**WHAT THE TASK ASKS**
Go through the records and show each line where the word "border" occurs.

**SUPPLIED MATERIAL**

»»

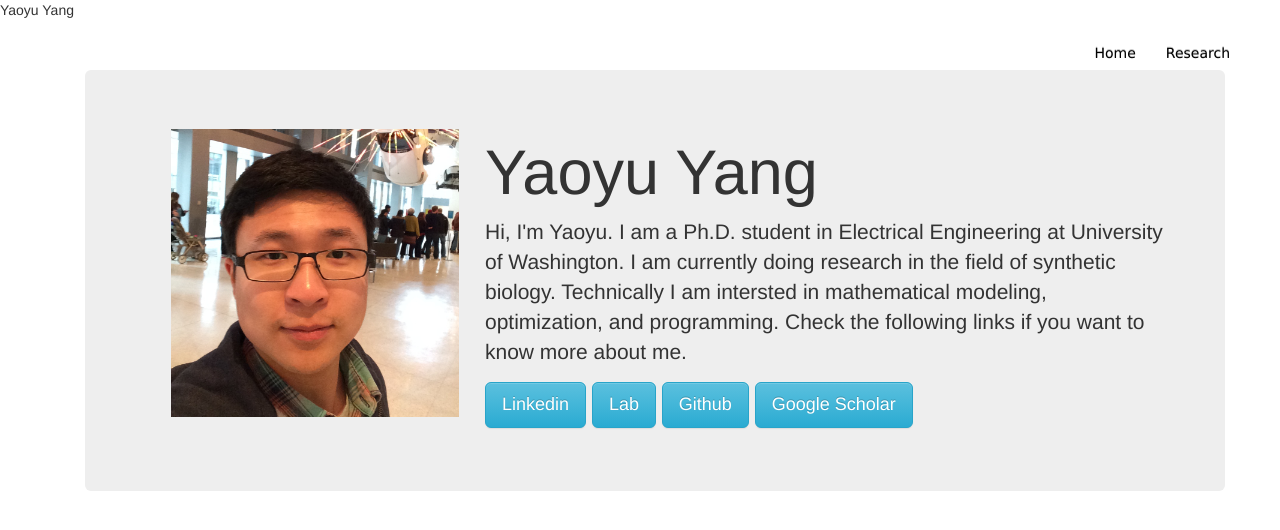
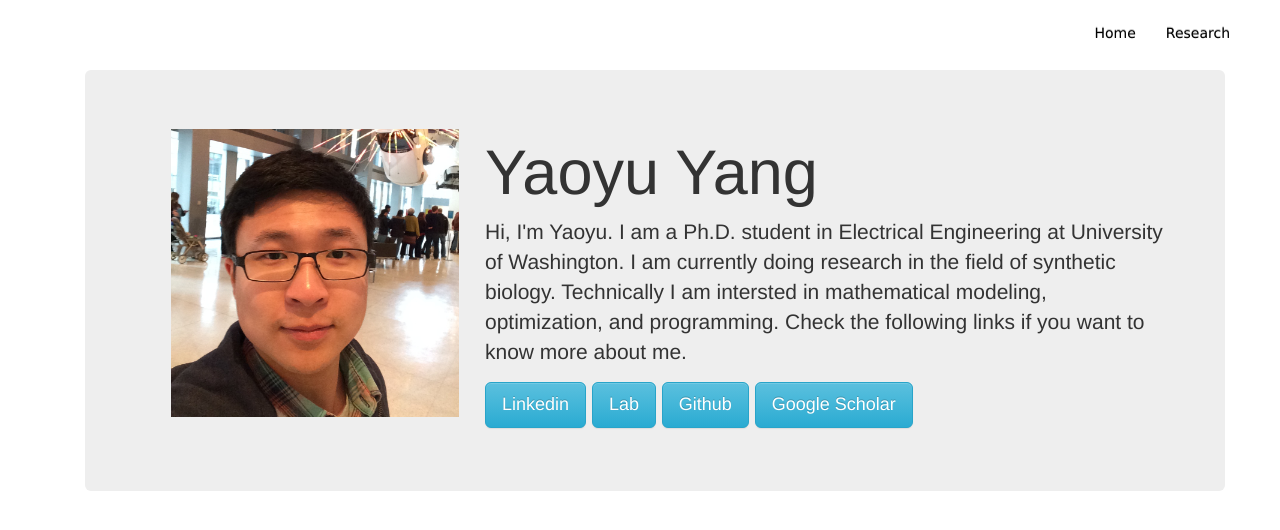
Before and after one commit to yaoyuyang/yaoyuyang.github.io, a Jekyll site: the page built from index.html, in a window 1280 px wide. Shown: the top 530 px of the page. Built offline with Jekyll 4.4.1, drawn with Linux system fonts in a browser that asks for light colours.

Commit message:
Update default.html

```diff
--- a/_layouts/default.html
+++ b/_layouts/default.html
@@ -18,8 +18,6 @@
 
 
     <div id="navbar" class="navbar navbar-inverse navbar-fixed-top navbar-custom navbar-inner" role="navigation">
-
-    <div id='klavins-lab'>Yaoyu Yang</div>
 
       <div class="container-fluid">
         <div class="navbar-header">
```
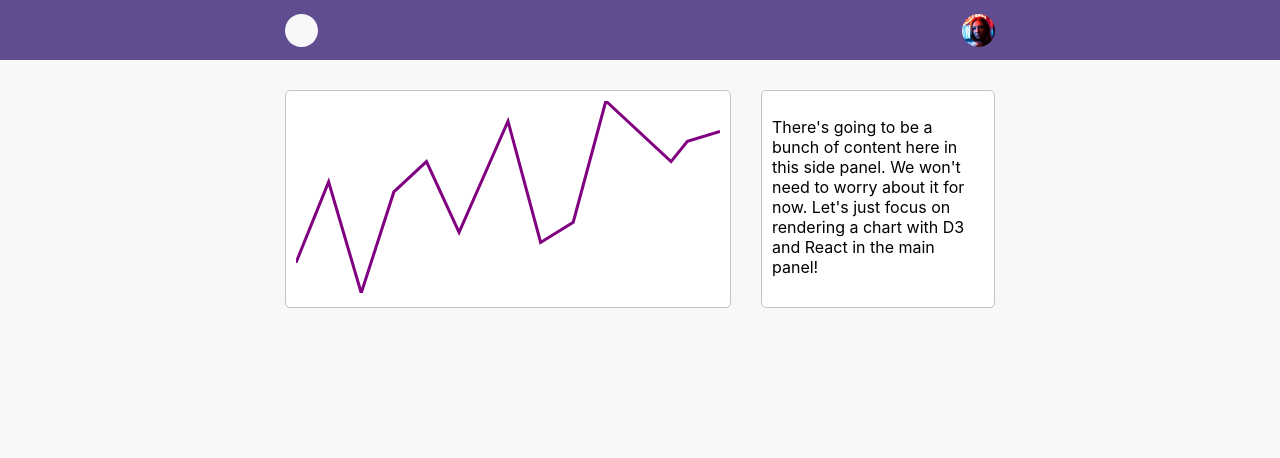
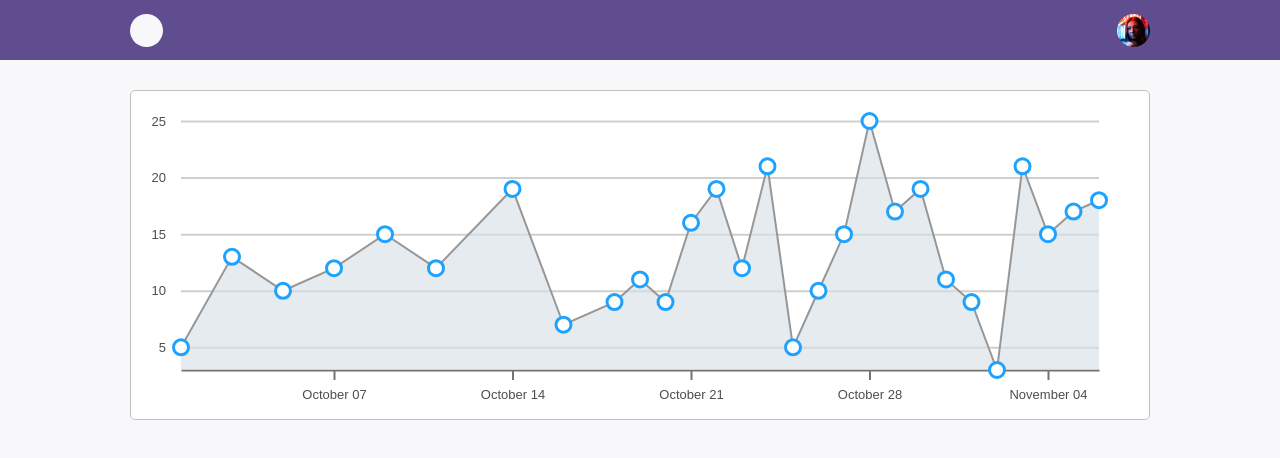
Before and after one commit to byelipk/d3-react-line-chart, a React (Create React App) app: page / in a window 1280 px wide. Shown: the top 458 px of the page. Built offline with nearby package versions, Linux system fonts and the light colour scheme.

Commit message:
Tooltips

```diff
--- a/public/data.json
+++ b/public/data.json
@@ -2,31 +2,31 @@
   "collection": [
     { "date": "2018-10-1", "count": 5 },
     { "date": "2018-10-3", "count": 13 },
-    { "date": "2018-10-5", "count": 2 },
+    { "date": "2018-10-5", "count": 10 },
     { "date": "2018-10-7", "count": 12 },
     { "date": "2018-10-9", "count": 15 },
-    { "date": "2018-10-11", "count": 8 },
+    { "date": "2018-10-11", "count": 12 },
     { "date": "2018-10-14", "count": 19 },
     { "date": "2018-10-16", "count": 7 },
     { "date": "2018-10-18", "count": 9 },
-    { "date": "2018-10-18", "count": 9 },
-    { "date": "2018-10-18", "count": 9 },
-    { "date": "2018-10-18", "count": 9 },
-    { "date": "2018-10-18", "count": 9 },
-    { "date": "2018-10-18", "count": 9 },
-    { "date": "2018-10-18", "count": 9 },
-    { "date": "2018-10-18", "count": 9 },
-    { "date": "2018-10-18", "count": 9 },
-    { "date": "2018-10-18", "count": 9 },
-    { "date": "2018-10-18", "count": 9 },
-    { "date": "2018-10-18", "count": 9 },
-    { "date": "2018-10-18", "count": 9 },
-    { "date": "2018-10-18", "count": 9 },
-    { "date": "2018-10-18", "count": 9 },
-    { "date": "2018-10-18", "count": 9 },
-    { "date": "2018-10-20", "count": 21 },
-    { "date": "2018-10-24", "count": 15 },
-    { "date": "2018-10-25", "count": 17 },
-    { "date": "2018-10-27", "count": 18 }
+    { "date": "2018-10-19", "count": 11 },
+    { "date": "2018-10-20", "count": 9 },
+    { "date": "2018-10-21", "count": 16 },
+    { "date": "2018-10-22", "count": 19 },
+    { "date": "2018-10-23", "count": 12 },
+    { "date": "2018-10-24", "count": 21 },
+    { "date": "2018-10-25", "count": 5 },
+    { "date": "2018-10-26", "count": 10 },
+    { "date": "2018-10-27", "count": 15 },
+    { "date": "2018-10-28", "count": 25 },
+    { "date": "2018-10-29", "count": 17 },
+    { "date": "2018-10-30", "count": 19 },
+    { "date": "2018-10-31", "count": 11 },
+    { "date": "2018-11-1", "count": 9 },
+    { "date": "2018-11-2", "count": 3 },
+    { "date": "2018-11-3", "count": 21 },
+    { "date": "2018-11-4", "count": 15 },
+    { "date": "2018-11-5", "count": 17 },
+    { "date": "2018-11-6", "count": 18 }
   ]
 }
--- a/public/index.html
+++ b/public/index.html
@@ -19,12 +19,13 @@
       work correctly both with client-side routing and a non-root public URL.
       Learn how to configure a non-root public URL by running `npm run build`.
     -->
-    <title>React App</title>
+    <title>D3 & React</title>
   </head>
   <body>
     <noscript>
       You need to enable JavaScript to run this app.
     </noscript>
+    <div id="tooltip"></div>
     <div id="root"></div>
     <!--
       This HTML file is a template.
--- a/src/App.js
+++ b/src/App.js
@@ -4,15 +4,46 @@ import "./App.scss";
 import Header from "./components/Header";
 import Layout from "./components/Layout";
 import LineChart from "./components/LineChart";
+import Tooltip from "./components/Tooltip";
 
 class App extends Component {
-  fetchData = () => {
-    return fetch(`${process.env.PUBLIC_URL || ""}/data.json`)
+  state = {
+    data: []
+  };
+  componentDidMount() {
+    fetch(`${process.env.PUBLIC_URL || ""}/data.json`)
       .then(response => response.json())
-      .then(data => {
-        return data["collection"].map(item =>
+      .then(json => {
+        return json["collection"].map(item =>
           Object.assign({}, item, { date: new Date(item.date) })
         );
+      })
+      .then(data => {
+        this.setState({ data: data });
+      });
+  }
+
+  handleMouseEnter = (d, e) => {
+    const { left, top } = e.target.getBoundingClientRect();
+
+    this._positionLeft = left;
+    this._positionTop = top + 20;
+
+    this.setState({
+      showTooltip: true,
+      tooltipData: d
+    });
+  };
+  handleMouseLeave = () => {
+    this.setState({
+      showTooltip: false,
+      tooltipData: null
+    });
+  };
+  handleClick = () => {
+    this.setState({
+      showTooltip: false,
+      tooltipData: null
     });
   };
   render() {
@@ -35,27 +66,59 @@ class App extends Component {
         <Layout>
           {_layoutState => (
             <div className="layout u-flex container">
-              <div className="pane pane__left pane--primary u-flex-2">
-                <LineChart onFetchData={this.fetchData}>
-                  {lineChart => (
-                    <div className="line-chart" ref={lineChart.setContainerRef}>
-                      {lineChart.isLoading ? null : (
-                        <svg height={lineChart.height} width={lineChart.width}>
-                          <path
-                            {...lineChart.getLineProps({
-                              strokeWidth: 3,
-                              stroke: "purple"
+              <div className="pane pane__left u-flex-1">
+                <div className="pane-body pane-body--padded" onClick={this.handleClick}>
+                  <LineChart data={this.state.data}>
+                    {chart => (
+                      <div className="line-chart" ref={chart.setContainerRef}>
+                        <svg height={chart.height} width={chart.width}>
+                          <g
+                            ref={chart.setXAxisRef}
+                            {...chart.getXAxisProps()}
+                          />
+                          <g
+                            ref={chart.setYAxisRef}
+                            {...chart.getYAxisProps()}
+                          />
+                          <path {...chart.getAreaProps()} />
+                          <path {...chart.getLineProps()} />
+                          {chart.data.map((d, i) => (
+                            <circle
+                              key={`circle-${i}`}
+                              {...chart.getCircleProps({
+                                d: d,
+                                onMouseEnter: e => this.handleMouseEnter(d, e),
+                                onMouseLeave: e => this.handleMouseLeave(d, e),
                               })}
                             />
+                          ))}
                         </svg>
-                      )}
                       </div>
                     )}
                   </LineChart>
+                  {this.state.showTooltip ? (
+                    <Tooltip>
+                      <div
+                        className="tooltip pane"
+                        style={{
+                          left: this._positionLeft,
+                          top: this._positionTop
+                        }}
+                      >
+                        <div className="pane-body pane-body--padded">
+                          <p><strong>How many views did you get here?</strong></p>
+                          <p>{this.state.tooltipData.count}</p>
                         </div>
-              <div className="pane pane__right u-flex-1">
+                      </div>
+                    </Tooltip>
+                  ) : null}
+                </div>
+              </div>
+              {/* <div className="pane pane__right u-flex-1">
+                <div className="pane-body">
                   <Layout.BoilerplateText />
                 </div>
+              </div> */}
             </div>
           )}
         </Layout>
--- a/src/App.scss
+++ b/src/App.scss
@@ -2,7 +2,7 @@
 $header-height: 60px;
 
 // Containers
-$container-padding: 0 285px;
+$container-padding: 0 130px;
 
 // Colors
 $white: #ffffff;
@@ -12,9 +12,19 @@ $background-color: #F8F8FA;
 // Panes
 $pane-border-radius: 5px;
 $pane-border-color: #C2C2C2;
+$pane-padding: 10px;
+
+// Chart
+$text-color: #4e4e4e;
+$stroke-color: #cfcfcf;
+@mixin stroke($width, $color: $stroke-color) {
+  stroke: $color;
+  stroke-width: $width;
+}
 
 body {
   background: $background-color;
+  font-family: Proxima Nova;
 }
 
 // Layout
@@ -28,7 +38,7 @@ body {
   display: flex;
 }
 
-$flex-child-sizes: (1, 2);
+$flex-child-sizes: (1, 2, 3, 4, 5);
 @each $size in $flex-child-sizes {
   .u-flex-#{$size} {
     flex: $size;
@@ -84,7 +94,24 @@ $flex-positions: (
   background: $white;
   border: 1px solid $pane-border-color;
   border-radius: $pane-border-radius;
-  padding: 10px;
+  &-header {
+    padding: 0;
+    &--padded {
+      padding: $pane-padding;
+    }
+  }
+  &-body {
+    padding: 0;
+    &--padded {
+      padding: $pane-padding;
+    }
+  }
+  &-footer {
+    padding: 0;
+    &--padded {
+      padding: $pane-padding;
+    }
+  }
   &--primary.pane__right {
     margin-left: 30px;
   }
@@ -95,8 +122,37 @@ $flex-positions: (
 
 // Line Chart
 .line-chart {
-  height: 100%;
-  width: 100%;
+  // height: 100%;
+  // width: 100%;
+  .y-axis {
+    .domain {
+      stroke: transparent;
+    }
+    .tick {
+      line {
+        @include stroke(2);
+      }
+    }
+  }
+  .x-axis {
+    .domain {
+      @include stroke(2, #737373);
+    }
+    .tick {
+      line {
+        @include stroke(2, #737373);
+      }
+    }
+  }
+  text {
+    fill: $text-color;
+    font-size: 13px;
+  }
+  .circle {
+    fill: white;
+    stroke: #1ea2ff;
+    stroke-width: 3;
+  }
 }
 
 // Logo stub
@@ -113,3 +169,21 @@ $flex-positions: (
   width: 33px;
   border-radius: 50%;
 }
+
+/* tooltip */
+.tooltip {
+  background: #fff;
+  border-radius: 3px;
+  overflow: hidden;
+  position: absolute;
+  width: 150px;
+  z-index: 70;
+  // transform: scale(0.95);
+  // transition: transform 0.2s cubic-bezier(0.19, 1, 0.22, 1);
+  box-shadow: 0 8px 16px -4px rgba(9, 45, 66, 0.25),
+    0 0 0 1px rgba(9, 45, 66, 0.08);
+}
+
+.tooltip.visible {
+  // transform: scale(1.0);
+}
--- a/src/components/Header.jsx
+++ b/src/components/Header.jsx
@@ -1,6 +1,9 @@
 import React from "react";
 
 class Header extends React.Component {
+  shouldComponentUpdate() {
+    return false;
+  }
   getStateAndHelpers() {
     return {};
   }
--- a/src/components/LineChart.jsx
+++ b/src/components/LineChart.jsx
@@ -1,6 +1,15 @@
 import React from "react";
 import PropTypes from "prop-types";
-import { extent, scaleTime, scaleLinear, line } from "d3";
+import {
+  select,
+  extent,
+  scaleTime,
+  scaleLinear,
+  line,
+  area,
+  axisBottom,
+  axisLeft
+} from "d3";
 
 // const callAll = (...fns) => (...args) => fns.forEach(fn => fn && fn(...args));
 
@@ -13,36 +22,72 @@ import { extent, scaleTime, scaleLinear, line } from "d3";
 
 class LineChart extends React.Component {
   static propTypes = {
-    onFetchData: PropTypes.func.isRequired,
-    initialLoading: PropTypes.bool.isRequired,
+    data: PropTypes.array.isRequired,
     stateReducer: PropTypes.func.isRequired,
     xAxisKey: PropTypes.string.isRequired,
-    yAxisKey: PropTypes.string.isRequired
+    yAxisKey: PropTypes.string.isRequired,
+    margin: PropTypes.shape({
+      top: PropTypes.number.isRequired,
+      bottom: PropTypes.number.isRequired,
+      left: PropTypes.number.isRequired,
+      right: PropTypes.number.isRequired
+    }).isRequired
   };
 
   static defaultProps = {
-    initialLoading: true,
-    initialMargin: { top: 0, bottom: 0, left: 0, right: 0 },
-    initialHeight: 100,
-    initialWidth: 100,
     xAxisKey: "date",
     yAxisKey: "count",
-    stateReducer: (state, changes) => changes,
-    onFetchData: () => Promise.resolve([])
+    stateReducer: (state, changes) => ({ ...state, ...changes }),
+    onFetchData: () => Promise.resolve([]),
+    margin: { top: 20, right: 0, bottom: 35, left: 40 }
   };
 
-  // Private instance variables
+  static getDerivedStateFromProps(nextProps, nextState) {
+    const { margin, xAxisKey, yAxisKey, data } = nextProps;
+    const { height, width } = nextState;
+
+    // NOTE
+    // Remember to subtract the appropriate margin values
+    // when creating the scales.
+
+    // Create the x-axis scale.
+    const timeDomain = extent(data, d => d[xAxisKey]);
+    const xScale = scaleTime()
+      .domain(timeDomain)
+      .range([margin.left, width - margin.right - margin.left]);
+
+    // Create the y-axis scale
+    const countDomain = extent(data, d => d[yAxisKey]);
+    const yScale = scaleLinear()
+      .domain(countDomain)
+      .range([height - margin.bottom, margin.top]);
+
+    return {
+      xScale,
+      yScale
+    };
+  }
+
+  // Private instance variables, things that if changed should
+  // not cause a re-render.
   _ticking = false;
   _latestKnownWidth = null;
   _latestKnownHeight = null;
+
   _containerRef = null;
+  _xAxisRef = null;
+  _yAxisRef = null;
+
+  _xAxis = axisBottom();
+  _yAxis = axisLeft();
+
+  _initialHeight = 300;
+  _initialWidth = 500;
 
   // Setup component state
   initialState = {
-    isLoading: this.props.initialLoading,
-    margin: this.props.initialMargin,
-    width: this.props.initialWidth,
-    height: this.props.initialHeight
+    width: this._initialWidth,
+    height: this._initialHeight
   };
   state = this.initialState;
 
@@ -57,97 +102,155 @@ class LineChart extends React.Component {
       return Object.keys(reducedChanges).length ? reducedChanges : null;
     }, callback);
   }
-  handleResize = () => {
-    if (this._containerRef) {
-      this._latestKnownWidth = this._containerRef.clientWidth;
-      this._latestKnownHeight = this._containerRef.clientHeight;
-      this.requestTick();
-    } else {
-      console.error("LineChart is missing a containerRef.");
+
+  // handleResize = () => {
+  //   this._latestKnownWidth = this._containerRef.clientWidth;
+  //   this._latestKnownHeight = this._containerRef.clientHeight;
+  //   this.requestTick();
+  // };
+  // requestTick = () => {
+  //   if (!this._ticking) {
+  //     window.requestAnimationFrame(this.updateDimensions);
+  //   }
+  //   this._ticking = true;
+  // };
+  // updateDimensions = () => {
+  //   const currentKnownWidth = this._latestKnownWidth;
+  //   const currentKnownHeight = this._latestKnownHeight;
+  //   this.internalSetState(
+  //     () => ({
+  //       width: currentKnownWidth,
+  //       height: currentKnownHeight,
+  //     }),
+  //     () => {
+  //       this._ticking = false;
+  //     }
+  //   );
+  // };
+
+  componentDidMount() {
+    const { height, width } = this._containerRef.getBoundingClientRect();
+    this.internalSetState(() => ({
+      height,
+      width
+    }));
+  }
+
+  // componentDidMount() {
+  //   // Setup resize handler,
+  //   window.addEventListener("resize", this.handleResize);
+
+  //   // Run it for the first time.
+  //   this.handleResize();
+
+  //   // Fetch data
+  //   const { xScale, yScale } = this.xAndYScales();
+  //   this.internalSetState(() => ({
+  //     xScale,
+  //     yScale
+  //   }));
+  // }
+  // componentWillUnmount() {
+  //   window.removeEventListener("resize", this.handleResize);
+  // }
+  componentDidUpdate() {
+    this.drawComplicatedD3Axis();
+  }
+
+  drawComplicatedD3Axis = () => {
+    if (this.state.xScale && this.state.yScale) {
+      this._xAxis
+        .scale(this.state.xScale)
+        .tickSizeOuter(0)
+        .tickSizeInner(10)
+        .tickPadding(10)
+        .ticks(6, "%B %d");
+
+      this._yAxis
+        .scale(this.state.yScale)
+        .tickSizeOuter(0)
+        .tickSizeInner(-this.state.width + this.props.margin.left * 2)
+        .tickPadding(15)
+        .ticks(6);
+
+      // Have D3 build the complicated x and y scales.
+      select(this._xAxisRef).call(this._xAxis);
+      select(this._yAxisRef).call(this._yAxis);
     }
   };
-  requestTick = () => {
-    if (!this._ticking) {
-      window.requestAnimationFrame(this.updateDimensions);
-    }
-    this._ticking = true;
+
+  setContainerRef = el => (this._containerRef = el);
+  setXAxisRef = el => (this._xAxisRef = el);
+  setYAxisRef = el => (this._yAxisRef = el);
+
+  getXAxisProps = props => {
+    return {
+      className: "x-axis",
+      transform: `translate(0, ${this.state.height -
+        this.props.margin.bottom})`,
+      ...props
     };
-  updateDimensions = () => {
-    let currentKnownWidth = this._latestKnownWidth;
-    let currentKnownHeight = this._latestKnownHeight;
-
-    // Make any updates that we need...
-    this.internalSetState(
-      state => ({
-        ...state,
-        width: currentKnownWidth,
-        height: currentKnownHeight
-      }),
-      () => {
-        this._ticking = false;
-      }
-    );
   };
-
-  componentDidMount() {
-    // Setup resize handler
-    window.addEventListener("resize", this.handleResize);
-
-    this.handleResize();
-
-    // Fetch data
-    this.props.onFetchData().then(data => {
-      this.internalSetState(state => ({
-        ...state,
-        data,
-        isLoading: false
-      }));
-    });
-  }
-  componentWillUnmount() {
-    // Cleanup resize handler
-    window.removeEventListener("resize", this.handleResize);
-  }
-
-  // Props getters we pass to the consumer of the <LineChart /> component
-  getLineProps = (props = {}) => {
-    if (this.state.data) {
-      const { data, height, width } = this.state;
-      const { yAxisKey, xAxisKey } = this.props;
-
-      // Create the x-axis scale
-      const timeDomain = extent(data, d => d[xAxisKey]);
-      const xScale = scaleTime()
-        .domain(timeDomain)
-        .range([0, width]);
-
-      // Create the y-axis scale
-      const countDomain = extent(data, d => d[yAxisKey]);
-      const yScale = scaleLinear()
-        .domain(countDomain)
-        .range([height, 0]);
-
+  getYAxisProps = props => {
+    return {
+      className: "y-axis",
+      transform: `translate(${this.props.margin.left}, 0)`,
+      ...props
+    };
+  };
+  getCircleProps = ({ d, ...props }) => {
+    return {
+      className: "circle",
+      r: "7.5",
+      cx: this.state.xScale(d.date),
+      cy: this.state.yScale(d.count),
+      ...props
+    };
+  };
+  getLineProps = props => {
     // Build the line generator
-      const lineGenerator = line().x(d => xScale(d[xAxisKey]));
+    const lineGenerator = line()
+      .x(d => this.state.xScale(d[this.props.xAxisKey]))
+      .y(d => this.state.yScale(d[this.props.yAxisKey]));
 
     // Return an object that will be applied as props to an svg <path /> element
     return {
+      className: "line",
       fill: "none",
-        d: lineGenerator.y(d => yScale(d[yAxisKey]))(data),
+      d: lineGenerator(this.props.data),
       strokeWidth: 2,
-        stroke: "black",
+      stroke: "#979797",
       ...props
     };
-    }
   };
-  setContainerRef = el => (this._containerRef = el);
+  getAreaProps = props => {
+    const areaGenerator = area()
+      .x(d => this.state.xScale(d.date))
+      .y0(this.state.height - this.props.margin.bottom)
+      .y1(d => this.state.yScale(d.count));
+
+    return {
+      className: "area",
+      fill: "#D7E0E7",
+      opacity: "0.65",
+      d: areaGenerator(this.props.data),
+      ...props
+    };
+  };
+
   getStateAndHelpers() {
     return {
+      data: this.props.data,
       height: this.state.height,
       width: this.state.width,
       setContainerRef: this.setContainerRef,
-      isLoading: this.state.isLoading,
-      getLineProps: this.getLineProps
+      setXAxisRef: this.setXAxisRef,
+      setYAxisRef: this.setYAxisRef,
+      getLineProps: this.getLineProps,
+      getCircleProps: this.getCircleProps,
+      getAreaProps: this.getAreaProps,
+      getXAxisProps: this.getXAxisProps,
+      getYAxisProps: this.getYAxisProps
     };
   }
   render() {
--- /dev/null
+++ b/src/components/Tooltip.jsx
@@ -0,0 +1,30 @@
+import React from 'react'
+import ReactDOM from 'react-dom'
+
+const tooltipRoot = document.getElementById('tooltip');
+
+class Popover extends React.Component {
+  constructor(props) {
+    super(props);
+    this.el = document.createElement('div');
+  }
+
+  componentDidMount() {
+    tooltipRoot.appendChild(this.el);
+    tooltipRoot.classList.add("visible");
+  }
+
+  componentWillUnmount() {
+    tooltipRoot.removeChild(this.el);
+    tooltipRoot.classList.remove("visible");
+  }
+
+  render() {
+    return ReactDOM.createPortal(
+      this.props.children,
+      this.el,
+    );
+  }
+}
+
+export default Popover;
```
Also changed, not shown: public/lines.csv (added). Lines whose indentation alone changed are shown as unchanged.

««

**ANSWER FOR THIS EXERCISE**
 $pane-border-radius: 5px;
 $pane-border-color: #C2C2C2;
   border: 1px solid $pane-border-color;
   border-radius: $pane-border-radius;
   border-radius: 50%;
+  border-radius: 3px;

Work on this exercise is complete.